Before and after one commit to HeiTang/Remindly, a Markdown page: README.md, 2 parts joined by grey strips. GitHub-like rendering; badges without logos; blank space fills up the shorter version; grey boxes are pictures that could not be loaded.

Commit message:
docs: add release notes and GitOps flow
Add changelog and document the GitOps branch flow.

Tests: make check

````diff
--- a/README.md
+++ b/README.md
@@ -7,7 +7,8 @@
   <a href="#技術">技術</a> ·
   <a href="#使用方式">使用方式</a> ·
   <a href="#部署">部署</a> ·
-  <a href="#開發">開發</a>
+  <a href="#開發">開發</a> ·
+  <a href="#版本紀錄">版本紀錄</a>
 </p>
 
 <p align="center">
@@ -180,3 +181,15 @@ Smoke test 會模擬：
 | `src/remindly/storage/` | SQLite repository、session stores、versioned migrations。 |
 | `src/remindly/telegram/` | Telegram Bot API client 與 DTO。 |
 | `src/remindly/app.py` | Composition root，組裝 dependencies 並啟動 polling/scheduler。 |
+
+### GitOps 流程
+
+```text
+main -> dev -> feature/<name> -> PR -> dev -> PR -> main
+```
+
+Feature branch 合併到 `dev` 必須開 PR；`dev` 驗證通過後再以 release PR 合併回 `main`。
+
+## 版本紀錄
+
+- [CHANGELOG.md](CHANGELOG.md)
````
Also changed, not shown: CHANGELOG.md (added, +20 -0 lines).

==========

▸ **What the task requires**:
Go through the data and copy each line exactly as it was written.

▸ **Finished task**:
Before and after one commit to HeiTang/Remindly, a Markdown page: README.md, 2 parts joined by grey strips. GitHub-like rendering; badges without logos; blank space fills up the shorter version; grey boxes are pictures that could not be loaded.

Commit message:
docs: add release notes and GitOps flow
Add changelog and document the GitOps branch flow.

Tests: make check

````diff
--- a/README.md
+++ b/README.md
@@ -7,7 +7,8 @@
   <a href="#技術">技術</a> ·
   <a href="#使用方式">使用方式</a> ·
   <a href="#部署">部署</a> ·
-  <a href="#開發">開發</a>
+  <a href="#開發">開發</a> ·
+  <a href="#版本紀錄">版本紀錄</a>
 </p>
 
 <p align="center">
@@ -180,3 +181,15 @@ Smoke test 會模擬：
 | `src/remindly/storage/` | SQLite repository、session stores、versioned migrations。 |
 | `src/remindly/telegram/` | Telegram Bot API client 與 DTO。 |
 | `src/remindly/app.py` | Composition root，組裝 dependencies 並啟動 polling/scheduler。 |
+
+### GitOps 流程
+
+```text
+main -> dev -> feature/<name> -> PR -> dev -> PR -> main
+```
+
+Feature branch 合併到 `dev` 必須開 PR；`dev` 驗證通過後再以 release PR 合併回 `main`。
+
+## 版本紀錄
+
+- [CHANGELOG.md](CHANGELOG.md)
````
Also changed, not shown: CHANGELOG.md (added, +20 -0 lines).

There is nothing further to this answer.